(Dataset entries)

-- -- --

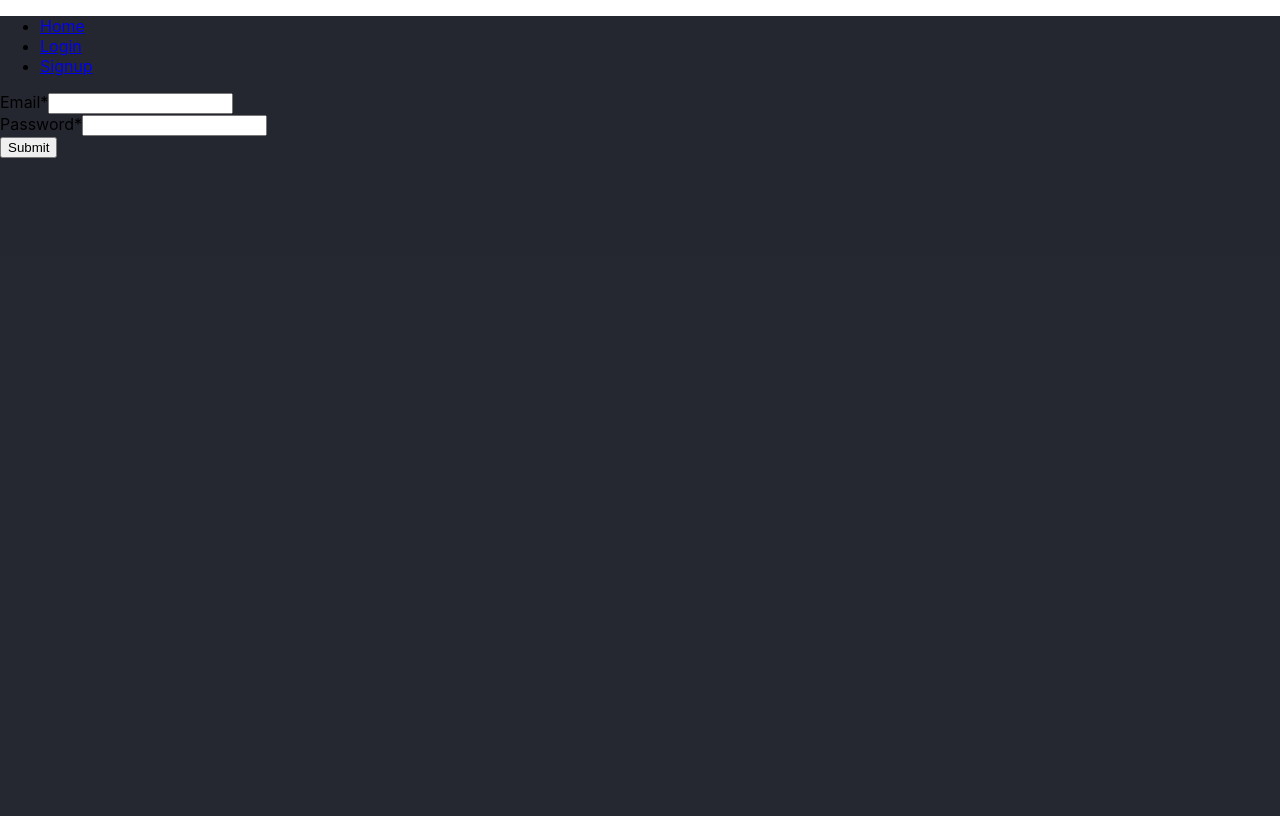
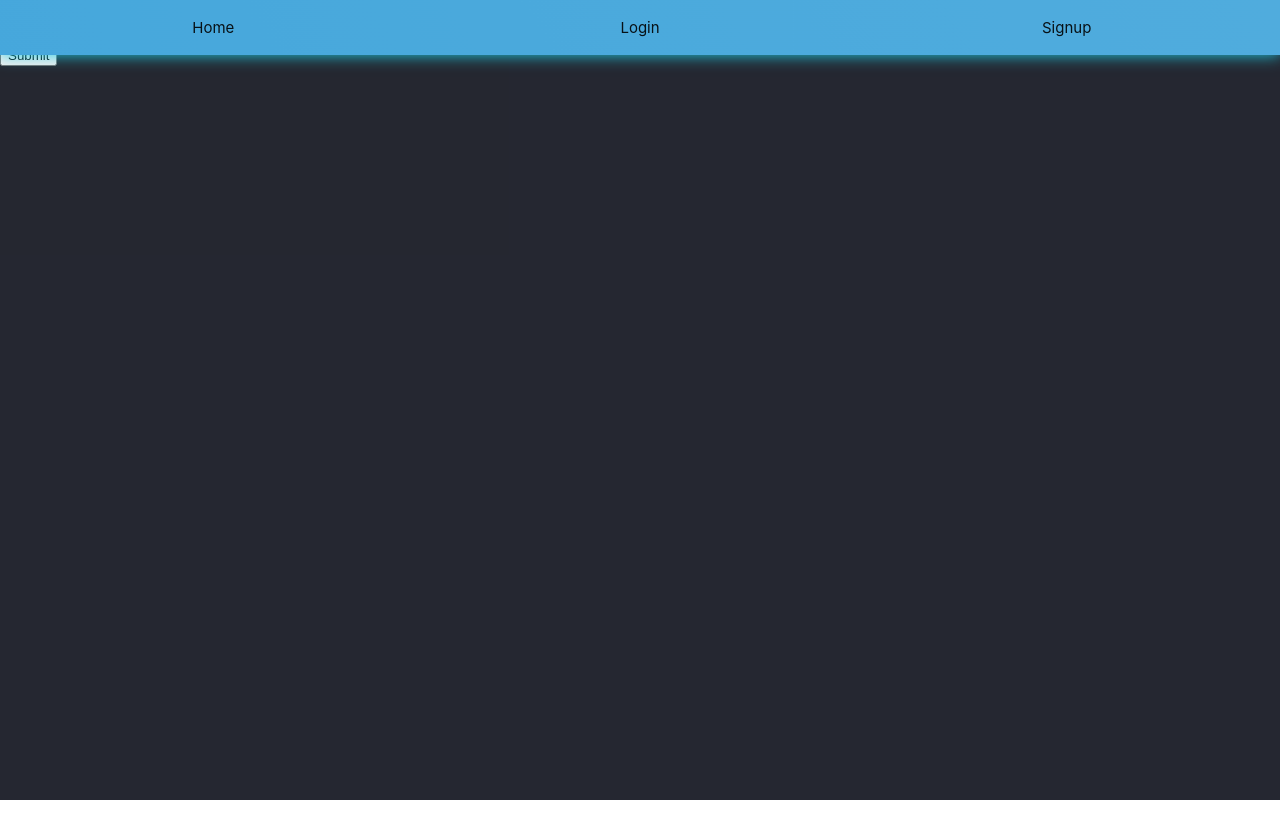
Before and after one commit to Nothile-Moyo-Git/node-react-fullstack, a React (Create React App) app in the folder frontend/: page /typescript-fullstack/login in a window 1280 px wide. Built offline with nearby package versions, Linux system fonts and the light colour scheme.

Commit message:
Basic desktop menu

```diff
--- a/frontend/src/components/menu/Menu.scss
+++ b/frontend/src/components/menu/Menu.scss
@@ -0,0 +1,187 @@
+@use "../../scss/partials/responsive" as responsive;
+@use "../../scss/partials/animations" as animations;
+@use "../../scss/partials/mixins" as mixins;
+@use "../../scss/partials/branding" as branding;
+
+nav{
+    width: 100%;
+}
+
+.header{
+    display: flex;
+    width: 100%;
+    position: fixed;
+    top: 0;
+    height: 55px;
+    box-shadow: 0px 0px 15px 0px branding.$brand_color_six;
+    align-items: center;
+    z-index: 2;
+    overflow: hidden;
+    transition: animations.$standard_transition;
+
+    @include mixins.backgroundGradientEffect(){
+        background: branding.$gradient_color_three;
+    }
+
+    &__logged-in{
+
+        @include responsive.breakpoint(tablet){
+            height: 233px;
+        }
+    }
+
+    &__logged-out{
+
+        @include responsive.breakpoint(tablet){
+            height: 100px;
+        }
+    }
+}
+
+.menu{
+    display: flex;
+    flex-direction: row;
+    justify-content: space-evenly;
+    width: 100%;
+    margin: auto;
+    padding: 0;
+    position: fixed;
+    top: 0;
+    height: 55px;
+    box-shadow: 0px 0px 15px 0px branding.$brand_color_six;
+    align-items: center;
+    z-index: 2;
+    overflow: hidden;
+    transition: animations.$standard_transition;
+
+    @include mixins.backgroundGradientEffect(){
+        background: branding.$gradient_color_three;
+    }
+
+    &__logged-in{
+
+        @include responsive.breakpoint(tablet){
+            height: 233px;
+        }
+    }
+
+    &__logged-out{
+
+        @include responsive.breakpoint(tablet){
+            height: 100px;
+        }
+    }
+
+    @include responsive.breakpoint(tablet){
+        flex-direction: column;
+    }
+
+    &__link{
+
+        font-size: 15px;
+        transition: animations.$standard-transition;
+        border-radius: 4px;
+        padding : 0.4rem 0.85rem 0.45rem 0.85rem;
+        color : rgba(0, 0, 0, 0.9);
+        text-decoration: none;
+
+        @include mixins.state(){
+            background-color: branding.$brand_color_three__alt_1;
+            color : rgba(0, 0, 0, 0.9);
+        }
+    }
+
+    &__item{
+        width: 100%;
+        text-align: center;
+        display: flex;
+        align-items: center;
+        justify-content: center;
+
+        @include responsive.breakpoint(tablet){
+            width: 100%;
+            border-bottom: 1px solid black;
+        }
+    }
+
+    &__form{
+        width: 100%;
+        display: flex;
+        align-items: center;
+    }
+
+    &__logout-text{
+
+        background-color: transparent;
+        border: none;
+        height: 100%;
+        cursor: pointer;
+        font-size: 15px;
+        width: max-content;
+        margin: auto;
+        border-radius: 4px;
+        padding : 0.4rem 0.85rem 0.45rem 0.85rem;
+        transition: animations.$standard-transition;
+
+        @include mixins.state(){
+            background-color: branding.$brand_color_three__alt_1;
+        }
+    }
+}
+
+.toggle-menu-button{
+    position: absolute;
+    z-index: 3;
+    display: none;
+    animation: fade-in 0.2s linear;
+    cursor: pointer;
+
+    @include responsive.breakpoint(tablet){
+
+        &__show{
+            display: block;
+        }
+    }
+}
+
+#show_menu{
+    top: 20px;
+    right: 20px;
+
+    svg{
+        @include mixins.state(){
+            rect{
+                transition: animations.$standard-transition;
+                fill : branding.$brand_color_three;
+            }
+        }
+    }
+
+
+    @include responsive.breakpoint-min(tablet){
+        display: none !important;
+    }
+}
+
+#hide_menu{
+    top: 3px;
+    right: 3px;
+
+    svg{
+
+        transition: animations.$standard-transition;
+
+        @include mixins.state(){
+            fill : white;
+        }
+    }
+}
+
+.menu-open{
+
+    margin-top: 82px;
+
+    @include responsive.breakpoint(tablet){
+        margin-top: 314px;
+    }
+}
--- a/frontend/src/components/menu/Menu.tsx
+++ b/frontend/src/components/menu/Menu.tsx
@@ -10,23 +10,25 @@
 
 import { FC } from "react";
 import { NavLink } from "react-router-dom";
+import { BASENAME } from "../../util/util";
+import "./Menu.scss";
 
 const Menu : FC = () => {
 
     return(
         <nav>
-            <ul>
+            <ul className="menu">
 
-                <li>
-                    <NavLink to="/">Home</NavLink>
+                <li className="menu__item">
+                    <NavLink to={BASENAME} className="menu__link">Home</NavLink>
                 </li>
 
-                <li>
-                    <NavLink to="/login">Login</NavLink>
+                <li className="menu__item">
+                    <NavLink to={BASENAME + "/login"} className="menu__link">Login</NavLink>
                 </li>
 
-                <li>
-                    <NavLink to="/signup">Signup</NavLink>
+                <li className="menu__item">
+                    <NavLink to={BASENAME + "/signup"} className="menu__link">Signup</NavLink>
                 </li>
 
             </ul>
--- /dev/null
+++ b/frontend/src/pages/Error/404.scss
@@ -0,0 +1,4 @@
+.error{
+    display: flex;
+    flex-direction: column;
+}
--- /dev/null
+++ b/frontend/src/pages/Error/404.tsx
@@ -0,0 +1,24 @@
+/**
+ * Date created: 28/02/2024
+ *
+ * Author: Nothile Moyo
+ *
+ * The error page component
+ * This component renders a 404 page as a fallback if the route can't be handled
+ */
+
+import { FC } from "react";
+import { NavLink } from "react-router-dom";
+import { BASENAME } from "../../util/util";
+
+import "./404.scss";
+
+export const ErrorPage : FC = () => {
+
+    return(
+        <section className="error">
+            <h1>Error: 404 Page not found</h1>
+            <p>Go to the <NavLink to={BASENAME}>home</NavLink> page</p>
+        </section>
+    );
+};
--- a/frontend/src/routes/Router.tsx
+++ b/frontend/src/routes/Router.tsx
@@ -8,21 +8,22 @@
  * Note: when using the basename, in your local server, navigate to the URL
  */
 
+import { ErrorPage } from '../pages/Error/404';
 import { LoginPage } from '../pages/Auth/Login';
 import { SignupPage } from '../pages/Auth/Signup';
 import PageWrapper from '../components/globals/PageWrapper';
+import { BASENAME } from '../util/util';
 import App from '../App';
 
 import {
     createBrowserRouter,
 } from 'react-router-dom';
 
-const BASENAME = '/typescript-fullstack'
-
 export const nestedRouter = createBrowserRouter([
     {
         path : "/",
         element: <PageWrapper/>,
+        errorElement: <ErrorPage/>,
         children : [
             {
                 path : BASENAME,
--- a/frontend/src/util/util.ts
+++ b/frontend/src/util/util.ts
@@ -19,3 +19,5 @@ export const isValidUrl = (url : string) => {
     '(\\#[-a-z\\d_]*)?$','i'); // validate fragment locator
     return !!urlPattern.test(url);
 };
+
+export const BASENAME = '/typescript-fullstack';
```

-- -- --

*WHAT YOU ARE ASKED TO DO*
Which lines of the data contain "react"? Copy them all.

*YOUR RESPONSE*
Before and after one commit to Nothile-Moyo-Git/node-react-fullstack, a React (Create React App) app in the folder frontend/: page /typescript-fullstack/login in a window 1280 px wide. Built offline with nearby package versions, Linux system fonts and the light colour scheme.
 import { FC } from "react";
 import { NavLink } from "react-router-dom";
+import { FC } from "react";
+import { NavLink } from "react-router-dom";
 } from 'react-router-dom';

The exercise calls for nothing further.